Look through the data below. Pick out the lines holding the string "PARA".

- **Stored items**:
----------

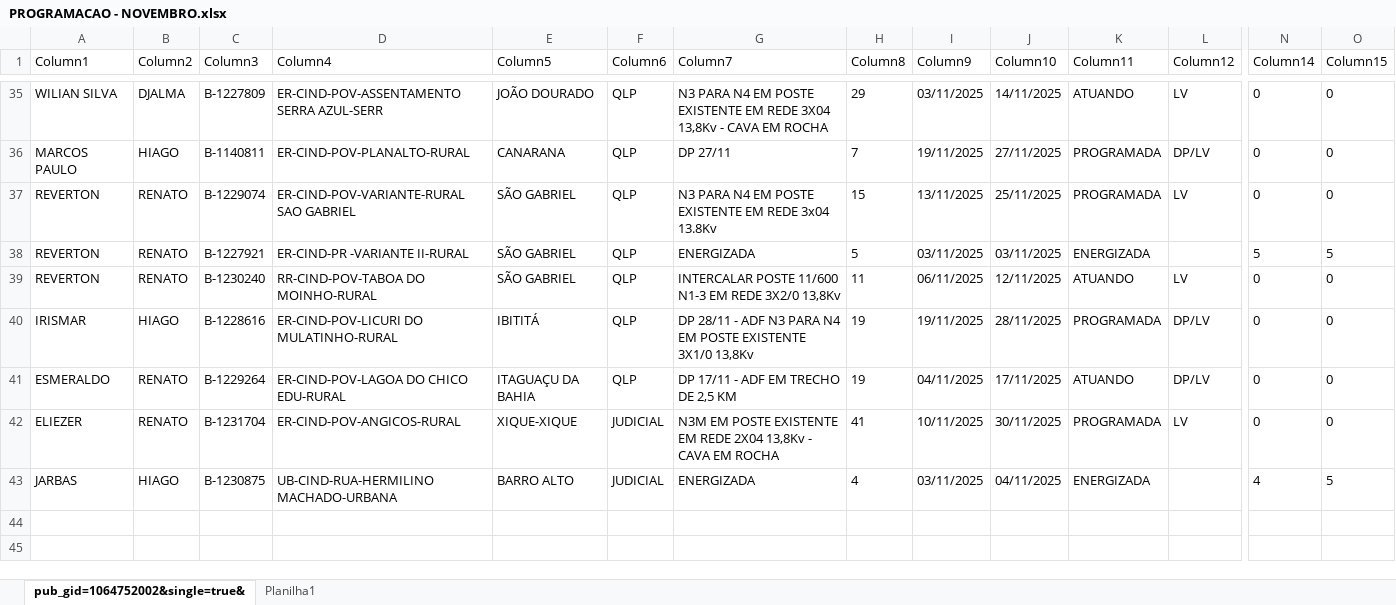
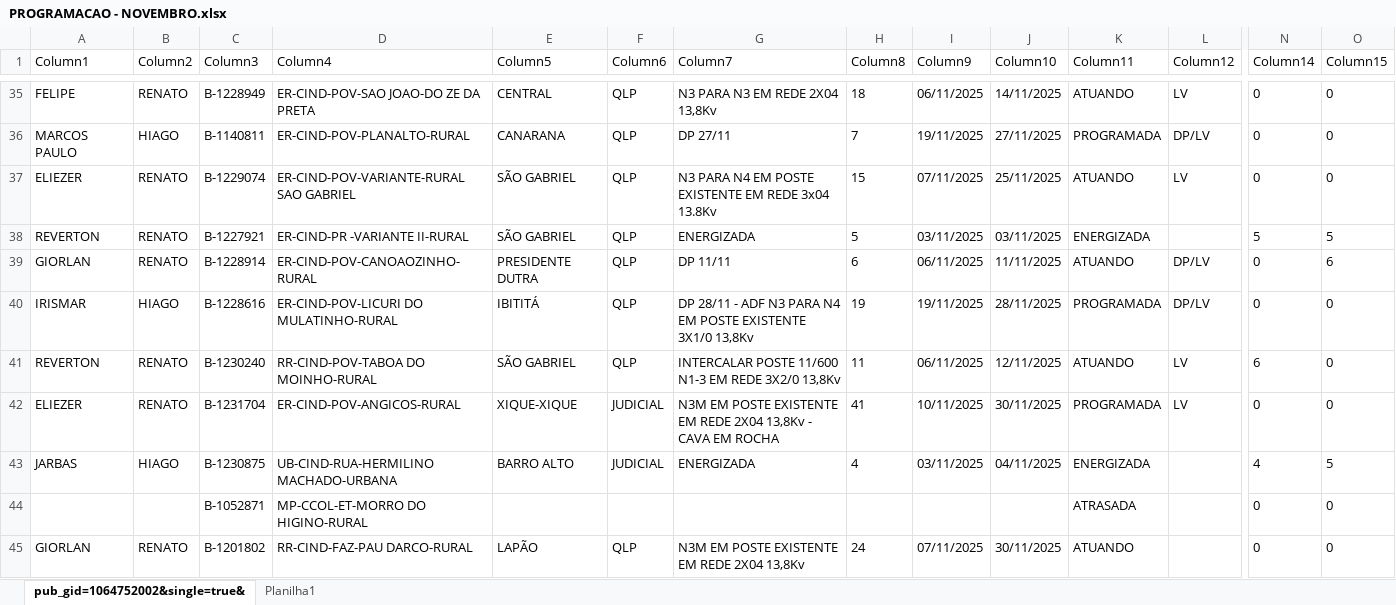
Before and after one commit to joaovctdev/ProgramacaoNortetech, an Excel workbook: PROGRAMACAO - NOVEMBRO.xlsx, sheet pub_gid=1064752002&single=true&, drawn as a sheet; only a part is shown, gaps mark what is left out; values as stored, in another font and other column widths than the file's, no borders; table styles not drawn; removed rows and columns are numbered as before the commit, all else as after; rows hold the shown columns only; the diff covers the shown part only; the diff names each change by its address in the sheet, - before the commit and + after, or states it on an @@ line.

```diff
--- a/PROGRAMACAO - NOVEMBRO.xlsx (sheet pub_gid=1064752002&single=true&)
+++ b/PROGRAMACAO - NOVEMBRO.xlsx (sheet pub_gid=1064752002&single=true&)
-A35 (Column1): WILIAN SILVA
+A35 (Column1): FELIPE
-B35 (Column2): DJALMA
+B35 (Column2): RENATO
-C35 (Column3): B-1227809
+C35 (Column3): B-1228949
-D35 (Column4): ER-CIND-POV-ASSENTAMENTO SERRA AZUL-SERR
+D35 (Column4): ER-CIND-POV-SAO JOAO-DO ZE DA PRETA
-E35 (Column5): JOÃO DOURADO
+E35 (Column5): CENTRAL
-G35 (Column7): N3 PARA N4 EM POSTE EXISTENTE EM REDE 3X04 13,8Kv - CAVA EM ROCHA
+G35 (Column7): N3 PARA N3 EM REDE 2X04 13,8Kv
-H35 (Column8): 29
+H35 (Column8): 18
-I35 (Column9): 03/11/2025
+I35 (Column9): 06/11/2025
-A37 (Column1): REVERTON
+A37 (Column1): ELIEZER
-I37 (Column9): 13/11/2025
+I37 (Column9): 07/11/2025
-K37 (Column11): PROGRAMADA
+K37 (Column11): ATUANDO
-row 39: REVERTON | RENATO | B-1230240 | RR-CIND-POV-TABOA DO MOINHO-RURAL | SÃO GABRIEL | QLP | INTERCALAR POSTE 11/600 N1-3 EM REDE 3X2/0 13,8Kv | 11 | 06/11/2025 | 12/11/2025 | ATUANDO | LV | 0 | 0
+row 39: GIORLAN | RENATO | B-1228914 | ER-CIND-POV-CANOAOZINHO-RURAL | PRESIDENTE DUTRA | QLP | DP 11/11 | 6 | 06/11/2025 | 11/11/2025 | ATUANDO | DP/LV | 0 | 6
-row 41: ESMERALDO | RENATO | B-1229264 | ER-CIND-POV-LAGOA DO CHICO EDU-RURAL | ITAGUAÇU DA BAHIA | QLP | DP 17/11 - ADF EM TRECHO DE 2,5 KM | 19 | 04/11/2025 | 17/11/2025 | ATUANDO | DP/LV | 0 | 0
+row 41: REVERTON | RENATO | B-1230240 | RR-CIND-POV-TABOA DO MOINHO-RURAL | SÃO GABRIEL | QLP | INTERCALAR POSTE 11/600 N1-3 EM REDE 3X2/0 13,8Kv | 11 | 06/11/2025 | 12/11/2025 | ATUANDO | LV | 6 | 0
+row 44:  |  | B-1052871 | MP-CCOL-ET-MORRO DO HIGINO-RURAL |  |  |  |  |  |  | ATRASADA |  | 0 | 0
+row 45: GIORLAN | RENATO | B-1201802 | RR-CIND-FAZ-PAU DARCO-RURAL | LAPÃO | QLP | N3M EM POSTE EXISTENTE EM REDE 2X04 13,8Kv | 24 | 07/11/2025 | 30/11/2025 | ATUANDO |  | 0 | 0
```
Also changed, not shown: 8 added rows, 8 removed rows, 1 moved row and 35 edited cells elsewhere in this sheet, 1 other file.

----------

- **EXPECTED ANSWER**:
-G35 (Column7): N3 PARA N4 EM POSTE EXISTENTE EM REDE 3X04 13,8Kv - CAVA EM ROCHA
+G35 (Column7): N3 PARA N3 EM REDE 2X04 13,8Kv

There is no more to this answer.